**Task to complete**.
Write each entry out once more, please, precisely as shown.

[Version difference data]
Segment Open
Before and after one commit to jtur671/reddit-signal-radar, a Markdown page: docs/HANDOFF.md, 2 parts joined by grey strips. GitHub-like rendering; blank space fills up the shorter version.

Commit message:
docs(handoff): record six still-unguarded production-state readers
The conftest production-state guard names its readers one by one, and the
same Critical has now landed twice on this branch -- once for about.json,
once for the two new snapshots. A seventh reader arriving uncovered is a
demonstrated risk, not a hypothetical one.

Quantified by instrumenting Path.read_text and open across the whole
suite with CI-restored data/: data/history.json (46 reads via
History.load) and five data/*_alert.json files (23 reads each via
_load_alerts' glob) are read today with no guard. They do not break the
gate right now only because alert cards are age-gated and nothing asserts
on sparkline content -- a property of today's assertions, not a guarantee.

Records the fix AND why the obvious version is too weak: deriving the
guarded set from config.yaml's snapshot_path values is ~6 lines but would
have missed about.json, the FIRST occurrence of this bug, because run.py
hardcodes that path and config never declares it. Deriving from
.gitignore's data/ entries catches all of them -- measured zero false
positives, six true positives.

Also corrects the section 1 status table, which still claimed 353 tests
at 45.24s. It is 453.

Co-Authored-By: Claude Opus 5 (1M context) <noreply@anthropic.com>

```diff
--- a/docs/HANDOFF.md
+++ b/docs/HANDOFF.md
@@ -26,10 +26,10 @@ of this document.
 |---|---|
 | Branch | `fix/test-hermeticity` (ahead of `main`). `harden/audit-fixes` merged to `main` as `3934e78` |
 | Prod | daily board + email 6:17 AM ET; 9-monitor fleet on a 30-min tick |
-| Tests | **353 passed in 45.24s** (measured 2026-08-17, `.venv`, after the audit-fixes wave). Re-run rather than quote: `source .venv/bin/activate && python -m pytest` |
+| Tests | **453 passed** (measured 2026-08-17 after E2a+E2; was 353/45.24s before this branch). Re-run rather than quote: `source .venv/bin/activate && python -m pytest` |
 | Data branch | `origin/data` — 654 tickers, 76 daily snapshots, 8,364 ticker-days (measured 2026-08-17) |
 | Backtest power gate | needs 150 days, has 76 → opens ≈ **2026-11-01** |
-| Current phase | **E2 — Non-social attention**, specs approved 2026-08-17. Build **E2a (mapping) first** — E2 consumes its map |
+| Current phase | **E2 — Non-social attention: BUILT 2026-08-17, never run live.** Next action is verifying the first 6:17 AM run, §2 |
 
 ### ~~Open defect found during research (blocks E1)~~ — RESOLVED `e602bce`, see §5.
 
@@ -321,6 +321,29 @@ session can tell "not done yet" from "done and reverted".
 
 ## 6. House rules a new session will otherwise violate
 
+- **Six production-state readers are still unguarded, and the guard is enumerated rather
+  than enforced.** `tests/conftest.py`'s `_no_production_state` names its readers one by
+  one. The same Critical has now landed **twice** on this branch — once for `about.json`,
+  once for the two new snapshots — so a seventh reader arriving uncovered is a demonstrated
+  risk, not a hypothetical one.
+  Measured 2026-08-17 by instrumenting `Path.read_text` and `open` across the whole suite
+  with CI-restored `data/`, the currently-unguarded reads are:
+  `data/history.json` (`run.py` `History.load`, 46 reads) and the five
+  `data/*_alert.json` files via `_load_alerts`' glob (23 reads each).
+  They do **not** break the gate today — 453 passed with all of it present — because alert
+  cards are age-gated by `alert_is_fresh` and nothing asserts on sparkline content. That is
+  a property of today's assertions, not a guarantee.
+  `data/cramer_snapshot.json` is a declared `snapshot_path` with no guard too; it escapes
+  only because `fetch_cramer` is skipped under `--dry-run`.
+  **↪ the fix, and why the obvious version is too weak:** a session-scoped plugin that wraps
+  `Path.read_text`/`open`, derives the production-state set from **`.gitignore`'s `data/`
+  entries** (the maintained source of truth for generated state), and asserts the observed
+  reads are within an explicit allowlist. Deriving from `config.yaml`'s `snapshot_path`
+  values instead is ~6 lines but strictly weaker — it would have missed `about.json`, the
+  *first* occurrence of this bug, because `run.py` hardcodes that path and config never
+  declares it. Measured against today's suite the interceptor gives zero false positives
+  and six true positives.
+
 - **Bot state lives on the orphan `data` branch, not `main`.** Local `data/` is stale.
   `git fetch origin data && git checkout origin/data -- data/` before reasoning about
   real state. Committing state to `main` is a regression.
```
Segment Closed
**Exercise answer**.
Before and after one commit to jtur671/reddit-signal-radar, a Markdown page: docs/HANDOFF.md, 2 parts joined by grey strips. GitHub-like rendering; blank space fills up the shorter version.

Commit message:
docs(handoff): record six still-unguarded production-state readers
The conftest production-state guard names its readers one by one, and the
same Critical has now landed twice on this branch -- once for about.json,
once for the two new snapshots. A seventh reader arriving uncovered is a
demonstrated risk, not a hypothetical one.

Quantified by instrumenting Path.read_text and open across the whole
suite with CI-restored data/: data/history.json (46 reads via
History.load) and five data/*_alert.json files (23 reads each via
_load_alerts' glob) are read today with no guard. They do not break the
gate right now only because alert cards are age-gated and nothing asserts
on sparkline content -- a property of today's assertions, not a guarantee.

Records the fix AND why the obvious version is too weak: deriving the
guarded set from config.yaml's snapshot_path values is ~6 lines but would
have missed about.json, the FIRST occurrence of this bug, because run.py
hardcodes that path and config never declares it. Deriving from
.gitignore's data/ entries catches all of them -- measured zero false
positives, six true positives.

Also corrects the section 1 status table, which still claimed 353 tests
at 45.24s. It is 453.

Co-Authored-By: Claude Opus 5 (1M context) <noreply@anthropic.com>

```diff
--- a/docs/HANDOFF.md
+++ b/docs/HANDOFF.md
@@ -26,10 +26,10 @@ of this document.
 |---|---|
 | Branch | `fix/test-hermeticity` (ahead of `main`). `harden/audit-fixes` merged to `main` as `3934e78` |
 | Prod | daily board + email 6:17 AM ET; 9-monitor fleet on a 30-min tick |
-| Tests | **353 passed in 45.24s** (measured 2026-08-17, `.venv`, after the audit-fixes wave). Re-run rather than quote: `source .venv/bin/activate && python -m pytest` |
+| Tests | **453 passed** (measured 2026-08-17 after E2a+E2; was 353/45.24s before this branch). Re-run rather than quote: `source .venv/bin/activate && python -m pytest` |
 | Data branch | `origin/data` — 654 tickers, 76 daily snapshots, 8,364 ticker-days (measured 2026-08-17) |
 | Backtest power gate | needs 150 days, has 76 → opens ≈ **2026-11-01** |
-| Current phase | **E2 — Non-social attention**, specs approved 2026-08-17. Build **E2a (mapping) first** — E2 consumes its map |
+| Current phase | **E2 — Non-social attention: BUILT 2026-08-17, never run live.** Next action is verifying the first 6:17 AM run, §2 |
 
 ### ~~Open defect found during research (blocks E1)~~ — RESOLVED `e602bce`, see §5.
 
@@ -321,6 +321,29 @@ session can tell "not done yet" from "done and reverted".
 
 ## 6. House rules a new session will otherwise violate
 
+- **Six production-state readers are still unguarded, and the guard is enumerated rather
+  than enforced.** `tests/conftest.py`'s `_no_production_state` names its readers one by
+  one. The same Critical has now landed **twice** on this branch — once for `about.json`,
+  once for the two new snapshots — so a seventh reader arriving uncovered is a demonstrated
+  risk, not a hypothetical one.
+  Measured 2026-08-17 by instrumenting `Path.read_text` and `open` across the whole suite
+  with CI-restored `data/`, the currently-unguarded reads are:
+  `data/history.json` (`run.py` `History.load`, 46 reads) and the five
+  `data/*_alert.json` files via `_load_alerts`' glob (23 reads each).
+  They do **not** break the gate today — 453 passed with all of it present — because alert
+  cards are age-gated by `alert_is_fresh` and nothing asserts on sparkline content. That is
+  a property of today's assertions, not a guarantee.
+  `data/cramer_snapshot.json` is a declared `snapshot_path` with no guard too; it escapes
+  only because `fetch_cramer` is skipped under `--dry-run`.
+  **↪ the fix, and why the obvious version is too weak:** a session-scoped plugin that wraps
+  `Path.read_text`/`open`, derives the production-state set from **`.gitignore`'s `data/`
+  entries** (the maintained source of truth for generated state), and asserts the observed
+  reads are within an explicit allowlist. Deriving from `config.yaml`'s `snapshot_path`
+  values instead is ~6 lines but strictly weaker — it would have missed `about.json`, the
+  *first* occurrence of this bug, because `run.py` hardcodes that path and config never
+  declares it. Measured against today's suite the interceptor gives zero false positives
+  and six true positives.
+
 - **Bot state lives on the orphan `data` branch, not `main`.** Local `data/` is stale.
   `git fetch origin data && git checkout origin/data -- data/` before reasoning about
   real state. Committing state to `main` is a regression.
```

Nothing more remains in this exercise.